** Extracted information follows **

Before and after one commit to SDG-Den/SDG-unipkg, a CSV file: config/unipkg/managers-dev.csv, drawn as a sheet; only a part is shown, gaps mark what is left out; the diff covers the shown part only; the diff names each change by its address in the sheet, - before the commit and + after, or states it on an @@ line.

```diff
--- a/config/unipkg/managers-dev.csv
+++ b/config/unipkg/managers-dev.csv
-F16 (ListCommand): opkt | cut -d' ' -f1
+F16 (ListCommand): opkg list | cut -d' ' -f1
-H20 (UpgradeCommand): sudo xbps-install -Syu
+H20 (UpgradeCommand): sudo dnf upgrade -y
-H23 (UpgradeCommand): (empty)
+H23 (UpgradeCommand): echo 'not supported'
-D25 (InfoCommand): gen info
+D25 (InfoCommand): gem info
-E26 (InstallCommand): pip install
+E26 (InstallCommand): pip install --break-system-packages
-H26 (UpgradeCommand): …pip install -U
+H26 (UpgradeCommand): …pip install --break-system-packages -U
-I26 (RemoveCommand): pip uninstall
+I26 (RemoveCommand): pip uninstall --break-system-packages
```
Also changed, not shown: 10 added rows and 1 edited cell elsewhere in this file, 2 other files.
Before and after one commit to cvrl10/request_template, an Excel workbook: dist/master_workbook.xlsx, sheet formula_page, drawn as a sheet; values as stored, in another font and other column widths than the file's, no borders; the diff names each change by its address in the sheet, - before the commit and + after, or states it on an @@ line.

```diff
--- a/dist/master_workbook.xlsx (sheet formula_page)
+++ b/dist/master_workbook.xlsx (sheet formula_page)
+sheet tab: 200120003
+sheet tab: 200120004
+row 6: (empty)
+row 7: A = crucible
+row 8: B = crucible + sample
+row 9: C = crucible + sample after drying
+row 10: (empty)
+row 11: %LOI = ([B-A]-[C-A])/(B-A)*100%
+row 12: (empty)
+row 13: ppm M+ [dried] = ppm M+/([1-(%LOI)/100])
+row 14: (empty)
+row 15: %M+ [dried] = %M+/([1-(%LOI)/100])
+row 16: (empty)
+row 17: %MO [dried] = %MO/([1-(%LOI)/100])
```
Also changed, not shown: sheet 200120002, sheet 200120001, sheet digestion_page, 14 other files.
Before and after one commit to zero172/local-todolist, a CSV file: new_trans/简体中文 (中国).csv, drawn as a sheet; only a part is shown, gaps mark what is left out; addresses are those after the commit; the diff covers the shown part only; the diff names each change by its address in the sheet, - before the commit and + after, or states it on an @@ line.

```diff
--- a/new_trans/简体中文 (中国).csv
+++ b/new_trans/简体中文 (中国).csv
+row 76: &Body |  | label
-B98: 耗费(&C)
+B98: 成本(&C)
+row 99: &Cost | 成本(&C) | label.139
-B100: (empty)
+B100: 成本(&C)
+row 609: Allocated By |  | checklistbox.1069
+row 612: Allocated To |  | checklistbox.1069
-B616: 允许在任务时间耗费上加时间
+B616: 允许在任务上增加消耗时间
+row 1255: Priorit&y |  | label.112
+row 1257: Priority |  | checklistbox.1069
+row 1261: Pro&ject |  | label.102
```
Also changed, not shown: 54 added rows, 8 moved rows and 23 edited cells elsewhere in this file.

** End of Extracted information **

Instructions to follow:
How many lines in the records hold the string "label"? Answer with only that number.

Result below:
4